In the afternoon, bodies and hostages slowly emerged from the building. At least three bodies, covered in white cloth, were wheeled out.

The attackers, dressed in black shirts and jeans, had stormed into the hotel at about 9:45 p.m. Wednesday and opened fire indiscriminately.

The shooting was followed by a series of explosions that set fire to parts of the century-old edifice on Mumbai's waterfront. Screams were heard, and black smoke and flames billowed, continuing to burn until dawn.

The gunmen also seized the Mumbai headquarters of the ultra-orthodox Jewish outreach group Chabad Lubavitch. About 10:30 a.m., a woman, a child and an Indian cook were seen being led out of the building by police, a witness said.

Among those foreigners still held captive in all three buildings were Americans, British, Canadians, Israelis, Italians, New Zealanders, a Singaporian, Spaniards, Swedes, Turks and Yemenis.

At least three top Indian police officers -- including the chief of the anti-terror squad -- were among those killed, said Roy.

Russia, the United States and Pakistan were among the countries that condemned the attacks.

Russian President Dmitry Medvedev, in Venezuela on Thursday for talks with Venezuelan President Hugo Chavez, said the suffering is being widely felt.

He expressed dismay at the attacks during a visit to Venezuela Wednesday night, saying, "What these terrorist acts do is harm all of humanity."

In Washington, U.S. President George W. Bush offered Indian Prime Minister Manmohan Singh "support and assistance" as he works to restore order in the growing Southwest Asian nation, according to White House Press Secretary Dana Perino.

The motive for the onslaught was not immediately clear, but Mumbai has frequently been targeted in terrorist attacks blamed on Islamic extremists, including a series of bombings in July 2006 that killed 187 people.

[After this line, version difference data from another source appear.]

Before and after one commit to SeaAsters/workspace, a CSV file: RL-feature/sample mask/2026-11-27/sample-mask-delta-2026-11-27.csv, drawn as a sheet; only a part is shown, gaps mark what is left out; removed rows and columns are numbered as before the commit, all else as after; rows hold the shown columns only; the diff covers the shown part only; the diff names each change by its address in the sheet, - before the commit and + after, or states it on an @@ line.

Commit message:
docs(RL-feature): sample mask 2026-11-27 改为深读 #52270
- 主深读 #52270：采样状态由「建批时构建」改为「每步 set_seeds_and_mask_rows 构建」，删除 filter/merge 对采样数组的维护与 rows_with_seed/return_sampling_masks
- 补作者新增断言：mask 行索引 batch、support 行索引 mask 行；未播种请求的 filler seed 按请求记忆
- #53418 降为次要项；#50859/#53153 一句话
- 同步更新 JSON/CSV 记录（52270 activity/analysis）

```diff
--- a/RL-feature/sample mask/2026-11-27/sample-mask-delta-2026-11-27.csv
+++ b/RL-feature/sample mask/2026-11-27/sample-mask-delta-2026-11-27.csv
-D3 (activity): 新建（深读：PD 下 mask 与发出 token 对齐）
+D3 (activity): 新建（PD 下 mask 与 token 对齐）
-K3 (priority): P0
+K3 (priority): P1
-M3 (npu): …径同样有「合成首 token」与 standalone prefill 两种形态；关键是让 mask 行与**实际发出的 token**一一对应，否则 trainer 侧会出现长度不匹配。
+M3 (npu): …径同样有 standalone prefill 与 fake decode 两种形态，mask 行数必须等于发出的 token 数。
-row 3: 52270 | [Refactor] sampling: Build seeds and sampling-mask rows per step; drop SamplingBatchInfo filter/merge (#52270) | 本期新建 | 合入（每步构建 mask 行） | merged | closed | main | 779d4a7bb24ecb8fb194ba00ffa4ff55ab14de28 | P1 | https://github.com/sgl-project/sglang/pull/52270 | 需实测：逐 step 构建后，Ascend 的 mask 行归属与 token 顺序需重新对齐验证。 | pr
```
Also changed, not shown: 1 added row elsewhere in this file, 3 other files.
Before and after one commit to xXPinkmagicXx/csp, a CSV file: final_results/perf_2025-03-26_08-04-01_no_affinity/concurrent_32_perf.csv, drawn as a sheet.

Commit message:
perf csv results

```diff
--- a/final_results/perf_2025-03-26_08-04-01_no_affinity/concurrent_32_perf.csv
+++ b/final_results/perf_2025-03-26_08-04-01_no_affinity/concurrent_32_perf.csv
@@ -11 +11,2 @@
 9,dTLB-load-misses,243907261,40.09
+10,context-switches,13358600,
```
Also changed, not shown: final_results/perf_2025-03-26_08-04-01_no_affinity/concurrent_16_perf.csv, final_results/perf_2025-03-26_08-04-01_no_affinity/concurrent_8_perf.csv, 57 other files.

An Indian media report said a previously unknown group calling itself the Deccan Mujahideen claimed responsibility for the attacks in e-mails to several media outlets. There was no way to verify that claim.